What the exercise asks: Exactly how many lines in this data contain the word "signs"? Only the number should be given.

Change detection outputs:
.....
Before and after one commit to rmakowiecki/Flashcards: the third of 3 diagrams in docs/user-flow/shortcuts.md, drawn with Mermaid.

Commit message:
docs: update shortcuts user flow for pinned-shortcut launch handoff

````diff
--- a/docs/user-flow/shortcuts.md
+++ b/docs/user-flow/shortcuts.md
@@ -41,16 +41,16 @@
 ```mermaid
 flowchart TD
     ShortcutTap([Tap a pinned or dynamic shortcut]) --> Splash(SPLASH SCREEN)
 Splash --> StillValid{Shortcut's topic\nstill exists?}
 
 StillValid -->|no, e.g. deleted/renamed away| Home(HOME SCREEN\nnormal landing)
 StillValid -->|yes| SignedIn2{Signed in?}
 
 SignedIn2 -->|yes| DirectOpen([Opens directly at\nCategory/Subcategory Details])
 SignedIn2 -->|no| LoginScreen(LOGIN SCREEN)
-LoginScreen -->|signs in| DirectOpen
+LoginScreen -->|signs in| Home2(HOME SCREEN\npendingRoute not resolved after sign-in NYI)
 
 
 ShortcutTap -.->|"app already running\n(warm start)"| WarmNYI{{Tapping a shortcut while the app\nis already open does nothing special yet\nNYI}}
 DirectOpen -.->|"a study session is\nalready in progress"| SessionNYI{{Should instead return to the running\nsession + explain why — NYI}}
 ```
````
.....
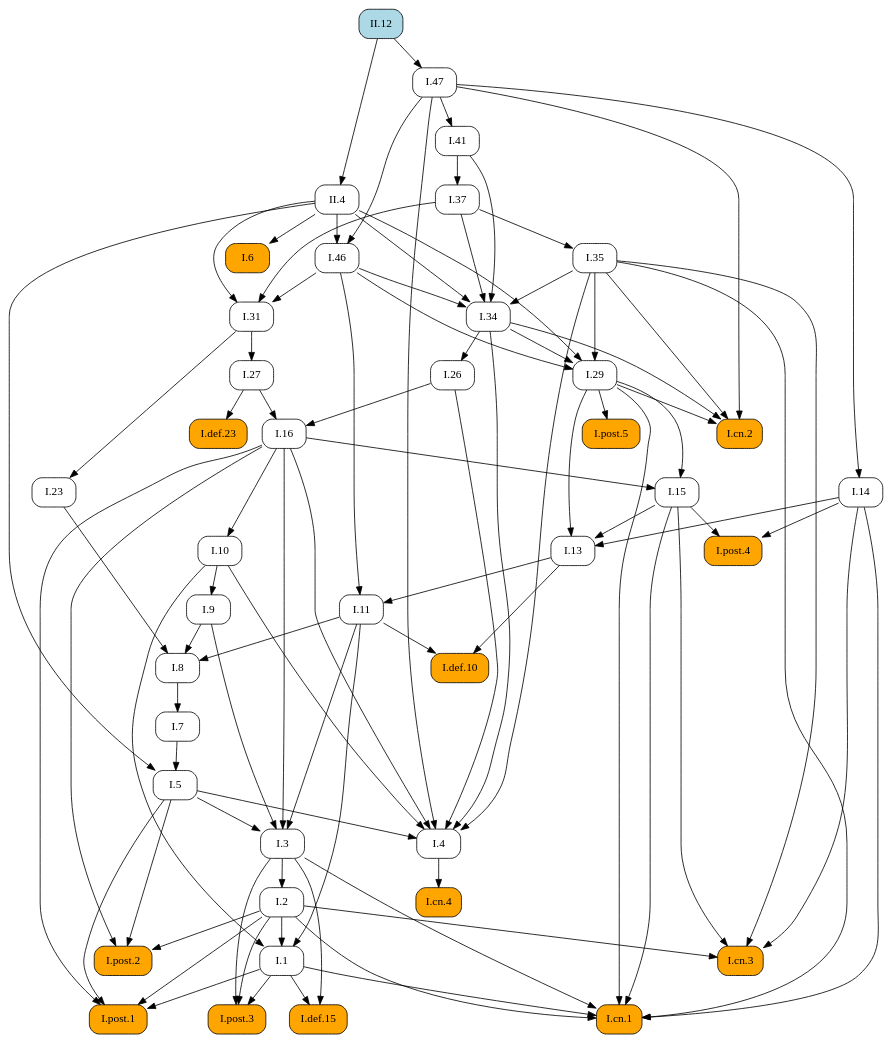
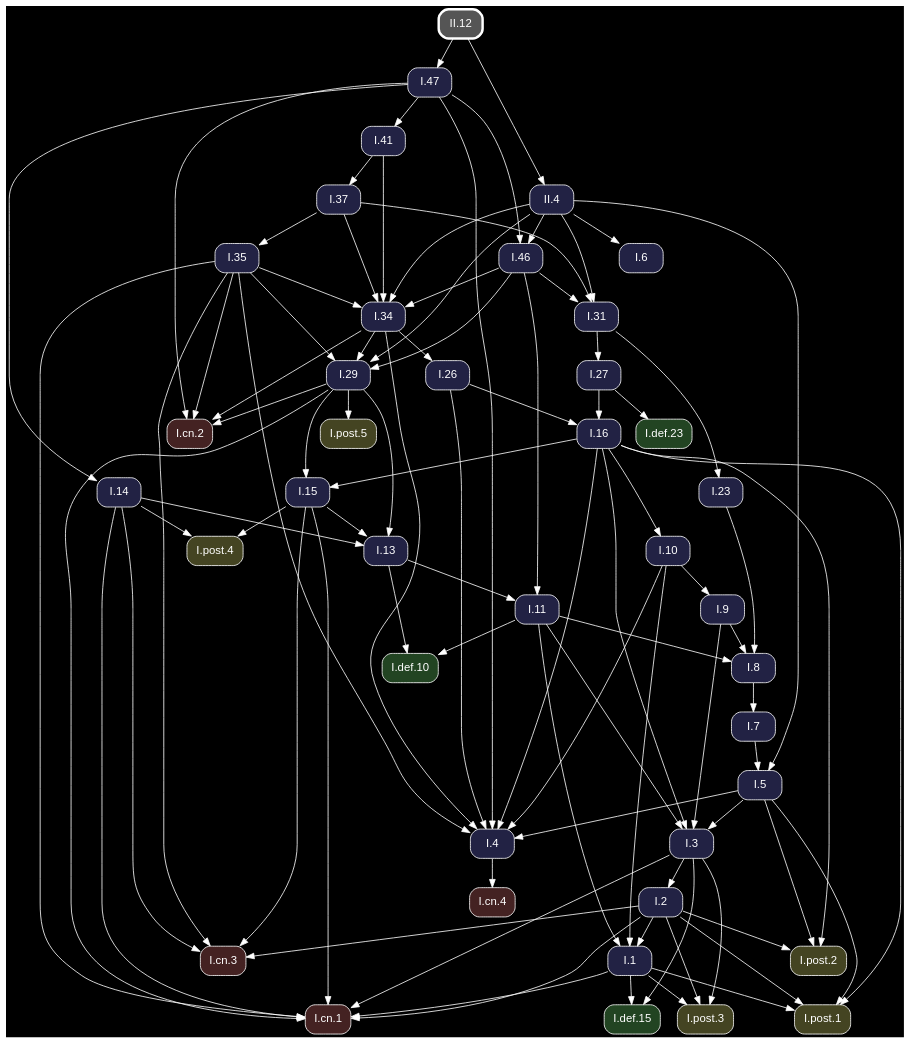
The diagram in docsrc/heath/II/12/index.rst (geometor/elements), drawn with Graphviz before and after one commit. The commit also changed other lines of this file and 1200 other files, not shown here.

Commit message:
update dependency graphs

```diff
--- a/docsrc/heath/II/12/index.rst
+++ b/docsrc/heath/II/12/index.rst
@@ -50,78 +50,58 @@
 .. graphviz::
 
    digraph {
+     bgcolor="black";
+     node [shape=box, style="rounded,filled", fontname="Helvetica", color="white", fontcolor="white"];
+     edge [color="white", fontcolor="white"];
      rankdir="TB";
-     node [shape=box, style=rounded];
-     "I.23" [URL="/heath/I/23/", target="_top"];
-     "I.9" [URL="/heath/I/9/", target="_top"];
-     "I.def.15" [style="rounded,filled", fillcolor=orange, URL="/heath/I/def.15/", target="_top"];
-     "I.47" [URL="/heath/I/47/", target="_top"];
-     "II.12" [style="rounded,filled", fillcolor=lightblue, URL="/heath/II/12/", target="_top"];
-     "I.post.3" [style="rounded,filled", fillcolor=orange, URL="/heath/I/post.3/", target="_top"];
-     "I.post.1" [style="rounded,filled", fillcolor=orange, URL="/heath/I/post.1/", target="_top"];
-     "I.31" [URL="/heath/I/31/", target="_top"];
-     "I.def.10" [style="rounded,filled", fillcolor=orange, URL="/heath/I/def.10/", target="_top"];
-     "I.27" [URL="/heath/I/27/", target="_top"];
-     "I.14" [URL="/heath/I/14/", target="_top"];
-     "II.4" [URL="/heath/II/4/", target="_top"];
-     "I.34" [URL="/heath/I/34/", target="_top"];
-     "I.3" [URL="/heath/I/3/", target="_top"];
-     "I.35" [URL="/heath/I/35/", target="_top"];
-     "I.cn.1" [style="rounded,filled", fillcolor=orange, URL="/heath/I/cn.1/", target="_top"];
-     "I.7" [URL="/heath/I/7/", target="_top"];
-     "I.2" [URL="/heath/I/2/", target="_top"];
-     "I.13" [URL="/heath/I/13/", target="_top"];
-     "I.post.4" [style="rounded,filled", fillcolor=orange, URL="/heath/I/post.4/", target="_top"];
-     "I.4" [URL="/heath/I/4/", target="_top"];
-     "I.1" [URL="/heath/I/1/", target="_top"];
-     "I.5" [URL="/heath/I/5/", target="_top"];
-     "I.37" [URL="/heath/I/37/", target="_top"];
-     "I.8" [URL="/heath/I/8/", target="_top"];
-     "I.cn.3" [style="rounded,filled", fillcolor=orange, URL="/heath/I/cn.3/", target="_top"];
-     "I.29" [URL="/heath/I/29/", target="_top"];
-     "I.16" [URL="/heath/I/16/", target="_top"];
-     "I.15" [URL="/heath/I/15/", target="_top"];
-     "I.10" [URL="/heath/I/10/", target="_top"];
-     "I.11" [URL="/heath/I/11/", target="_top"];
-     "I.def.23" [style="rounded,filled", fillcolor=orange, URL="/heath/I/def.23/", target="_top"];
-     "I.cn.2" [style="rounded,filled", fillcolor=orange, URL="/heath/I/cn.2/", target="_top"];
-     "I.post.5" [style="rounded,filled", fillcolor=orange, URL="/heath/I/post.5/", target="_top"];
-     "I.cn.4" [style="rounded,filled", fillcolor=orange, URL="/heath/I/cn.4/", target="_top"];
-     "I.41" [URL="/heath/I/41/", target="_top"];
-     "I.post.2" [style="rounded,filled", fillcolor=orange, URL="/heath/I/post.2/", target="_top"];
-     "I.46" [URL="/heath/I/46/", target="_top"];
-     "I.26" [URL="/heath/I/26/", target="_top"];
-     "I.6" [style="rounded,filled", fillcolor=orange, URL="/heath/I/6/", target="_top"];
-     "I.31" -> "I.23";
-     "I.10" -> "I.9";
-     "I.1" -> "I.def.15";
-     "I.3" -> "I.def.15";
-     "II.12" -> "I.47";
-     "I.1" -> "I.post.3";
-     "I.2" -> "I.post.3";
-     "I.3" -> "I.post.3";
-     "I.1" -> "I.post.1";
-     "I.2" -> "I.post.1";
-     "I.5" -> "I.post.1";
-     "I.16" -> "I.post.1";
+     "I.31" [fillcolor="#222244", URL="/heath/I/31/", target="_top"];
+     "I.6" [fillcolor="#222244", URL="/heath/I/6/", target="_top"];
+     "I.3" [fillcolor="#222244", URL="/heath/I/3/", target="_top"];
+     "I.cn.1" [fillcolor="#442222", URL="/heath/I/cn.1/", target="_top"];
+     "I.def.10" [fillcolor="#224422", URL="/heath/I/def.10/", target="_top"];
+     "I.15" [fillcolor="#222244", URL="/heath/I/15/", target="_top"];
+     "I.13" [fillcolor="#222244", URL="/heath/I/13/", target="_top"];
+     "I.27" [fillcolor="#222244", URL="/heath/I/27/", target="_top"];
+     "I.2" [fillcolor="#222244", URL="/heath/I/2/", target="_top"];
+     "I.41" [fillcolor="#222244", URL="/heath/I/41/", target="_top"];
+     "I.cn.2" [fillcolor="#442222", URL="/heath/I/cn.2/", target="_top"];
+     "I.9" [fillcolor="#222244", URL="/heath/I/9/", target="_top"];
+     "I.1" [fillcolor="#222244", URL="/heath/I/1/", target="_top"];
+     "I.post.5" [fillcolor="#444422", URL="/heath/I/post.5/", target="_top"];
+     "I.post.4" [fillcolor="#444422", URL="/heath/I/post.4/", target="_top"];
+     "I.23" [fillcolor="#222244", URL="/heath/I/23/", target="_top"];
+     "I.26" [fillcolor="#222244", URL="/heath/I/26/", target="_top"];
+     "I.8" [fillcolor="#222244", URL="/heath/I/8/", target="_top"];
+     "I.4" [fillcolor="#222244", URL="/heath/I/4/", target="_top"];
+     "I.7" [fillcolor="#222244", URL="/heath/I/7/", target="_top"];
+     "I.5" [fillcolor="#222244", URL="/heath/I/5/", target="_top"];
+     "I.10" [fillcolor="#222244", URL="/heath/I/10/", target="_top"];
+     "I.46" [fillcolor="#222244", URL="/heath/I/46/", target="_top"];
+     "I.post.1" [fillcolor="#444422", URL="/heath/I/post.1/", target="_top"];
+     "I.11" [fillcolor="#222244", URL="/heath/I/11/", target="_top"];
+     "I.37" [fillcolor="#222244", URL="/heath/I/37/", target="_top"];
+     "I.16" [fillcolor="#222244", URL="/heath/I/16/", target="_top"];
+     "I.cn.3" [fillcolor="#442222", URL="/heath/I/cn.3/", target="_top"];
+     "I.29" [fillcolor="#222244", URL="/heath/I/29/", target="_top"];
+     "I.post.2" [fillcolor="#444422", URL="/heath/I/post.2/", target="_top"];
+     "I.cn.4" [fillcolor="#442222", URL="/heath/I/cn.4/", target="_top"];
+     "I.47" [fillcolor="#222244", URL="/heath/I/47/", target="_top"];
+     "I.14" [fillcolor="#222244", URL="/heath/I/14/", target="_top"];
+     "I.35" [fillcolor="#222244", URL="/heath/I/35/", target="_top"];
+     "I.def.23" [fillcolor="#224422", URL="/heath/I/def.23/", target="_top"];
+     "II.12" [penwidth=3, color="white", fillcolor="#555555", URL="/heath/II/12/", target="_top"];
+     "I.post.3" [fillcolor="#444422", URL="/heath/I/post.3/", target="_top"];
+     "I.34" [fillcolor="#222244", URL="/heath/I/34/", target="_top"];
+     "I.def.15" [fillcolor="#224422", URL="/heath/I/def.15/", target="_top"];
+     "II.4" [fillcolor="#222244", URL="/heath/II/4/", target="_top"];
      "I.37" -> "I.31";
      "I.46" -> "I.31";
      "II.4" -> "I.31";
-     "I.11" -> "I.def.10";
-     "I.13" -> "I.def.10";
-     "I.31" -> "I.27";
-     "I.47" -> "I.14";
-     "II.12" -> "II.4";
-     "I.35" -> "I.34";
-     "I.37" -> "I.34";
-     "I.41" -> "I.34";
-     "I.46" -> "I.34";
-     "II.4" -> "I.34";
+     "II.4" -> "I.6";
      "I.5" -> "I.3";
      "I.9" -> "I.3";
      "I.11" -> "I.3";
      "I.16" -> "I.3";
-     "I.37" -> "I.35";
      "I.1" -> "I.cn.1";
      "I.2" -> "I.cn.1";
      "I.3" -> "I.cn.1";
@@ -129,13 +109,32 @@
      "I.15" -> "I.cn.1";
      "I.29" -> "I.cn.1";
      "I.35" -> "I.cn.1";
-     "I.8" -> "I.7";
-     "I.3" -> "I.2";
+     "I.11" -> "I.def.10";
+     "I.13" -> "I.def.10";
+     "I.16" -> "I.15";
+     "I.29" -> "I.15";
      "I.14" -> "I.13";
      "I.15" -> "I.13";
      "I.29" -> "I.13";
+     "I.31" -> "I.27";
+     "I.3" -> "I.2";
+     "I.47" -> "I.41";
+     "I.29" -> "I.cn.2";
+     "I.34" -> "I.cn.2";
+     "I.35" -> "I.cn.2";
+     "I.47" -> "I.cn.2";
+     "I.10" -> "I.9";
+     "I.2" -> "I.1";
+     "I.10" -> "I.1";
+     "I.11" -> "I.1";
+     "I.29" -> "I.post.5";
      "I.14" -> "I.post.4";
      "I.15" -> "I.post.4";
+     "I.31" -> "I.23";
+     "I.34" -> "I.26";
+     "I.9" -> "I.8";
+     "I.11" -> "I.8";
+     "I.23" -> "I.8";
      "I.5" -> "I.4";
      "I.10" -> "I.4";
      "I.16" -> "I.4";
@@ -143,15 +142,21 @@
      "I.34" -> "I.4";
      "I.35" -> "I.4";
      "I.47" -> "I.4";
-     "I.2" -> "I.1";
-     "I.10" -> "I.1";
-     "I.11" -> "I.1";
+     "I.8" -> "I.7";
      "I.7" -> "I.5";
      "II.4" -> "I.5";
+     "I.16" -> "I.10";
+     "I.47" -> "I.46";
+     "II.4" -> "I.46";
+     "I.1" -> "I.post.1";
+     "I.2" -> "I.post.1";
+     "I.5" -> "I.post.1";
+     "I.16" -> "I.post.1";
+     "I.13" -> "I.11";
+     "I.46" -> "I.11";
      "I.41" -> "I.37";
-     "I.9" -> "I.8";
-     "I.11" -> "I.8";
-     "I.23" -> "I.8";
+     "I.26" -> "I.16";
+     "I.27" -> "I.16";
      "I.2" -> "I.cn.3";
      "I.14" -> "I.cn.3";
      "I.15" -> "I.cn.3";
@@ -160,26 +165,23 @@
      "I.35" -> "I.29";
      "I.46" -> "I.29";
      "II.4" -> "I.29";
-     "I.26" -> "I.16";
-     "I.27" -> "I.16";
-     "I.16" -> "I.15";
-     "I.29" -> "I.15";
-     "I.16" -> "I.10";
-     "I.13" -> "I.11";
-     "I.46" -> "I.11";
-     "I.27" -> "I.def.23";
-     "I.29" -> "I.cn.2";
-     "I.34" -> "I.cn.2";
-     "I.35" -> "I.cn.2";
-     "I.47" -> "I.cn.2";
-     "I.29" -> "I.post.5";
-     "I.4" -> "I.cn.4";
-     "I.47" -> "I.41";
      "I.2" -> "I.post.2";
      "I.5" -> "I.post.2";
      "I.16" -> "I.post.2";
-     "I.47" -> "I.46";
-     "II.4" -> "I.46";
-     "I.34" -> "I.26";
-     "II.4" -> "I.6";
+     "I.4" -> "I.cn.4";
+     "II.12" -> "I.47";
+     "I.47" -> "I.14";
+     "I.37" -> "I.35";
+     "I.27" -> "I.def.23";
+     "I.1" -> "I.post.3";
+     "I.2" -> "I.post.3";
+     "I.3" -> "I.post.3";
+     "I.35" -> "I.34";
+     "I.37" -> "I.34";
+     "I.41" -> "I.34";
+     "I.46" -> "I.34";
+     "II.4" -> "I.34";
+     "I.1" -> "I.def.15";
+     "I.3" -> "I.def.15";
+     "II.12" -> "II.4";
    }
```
.....
Exercise response: 2